• What needs to be done: When a line of the records below contains the string "printings", copy that whole line.

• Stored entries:
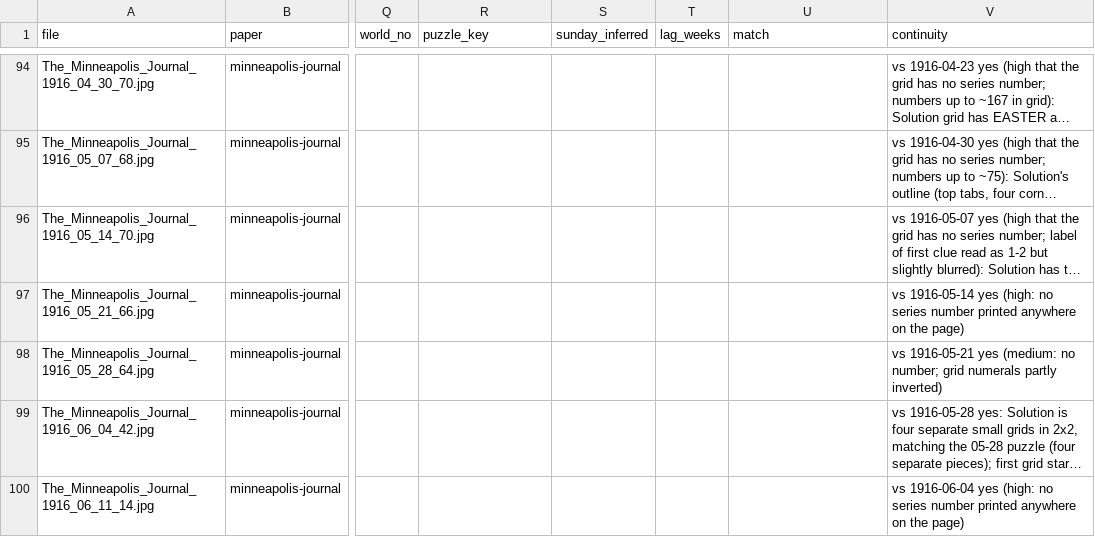
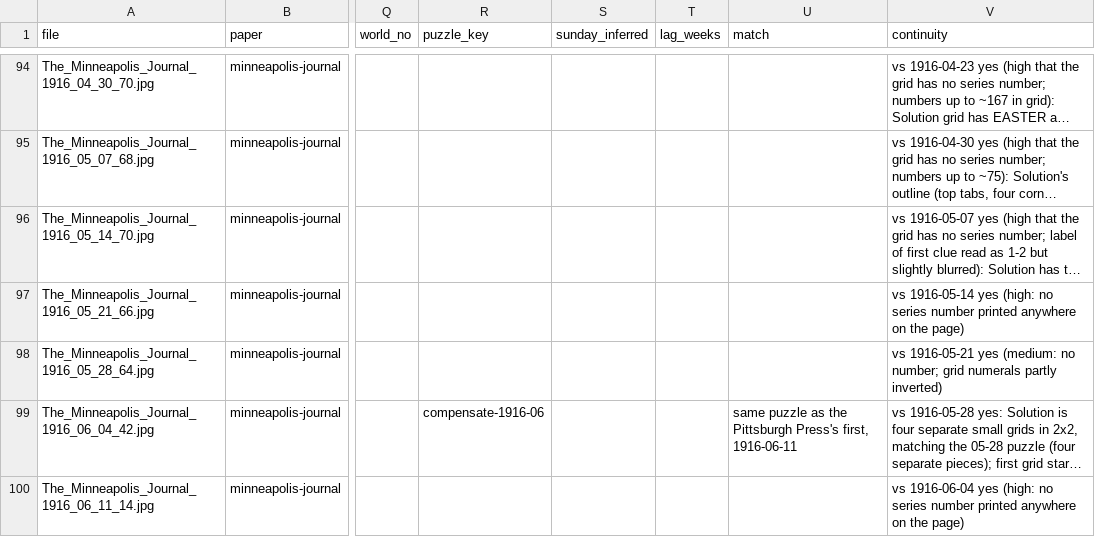
Before and after one commit to EveryPuzzleProject/newyorkworld, a TSV file: printings.tsv, drawn as a sheet; only a part is shown, gaps mark what is left out; long unchanged cells end in …; the diff covers the shown part only; the diff names each change by its address in the sheet, - before the commit and + after, or states it on an @@ line.

```diff
--- a/printings.tsv
+++ b/printings.tsv
-R99 (puzzle_key): (empty)
+R99 (puzzle_key): compensate-1916-06
-U99 (match): (empty)
+U99 (match): same puzzle as the Pittsburgh Press's first, 1916-06-11
```
Also changed, not shown: 1 added row elsewhere in this file, gaps.tsv, 1 other file.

• Your solution:
Before and after one commit to EveryPuzzleProject/newyorkworld, a TSV file: printings.tsv, drawn as a sheet; only a part is shown, gaps mark what is left out; long unchanged cells end in …; the diff covers the shown part only; the diff names each change by its address in the sheet, - before the commit and + after, or states it on an @@ line.
--- a/printings.tsv
+++ b/printings.tsv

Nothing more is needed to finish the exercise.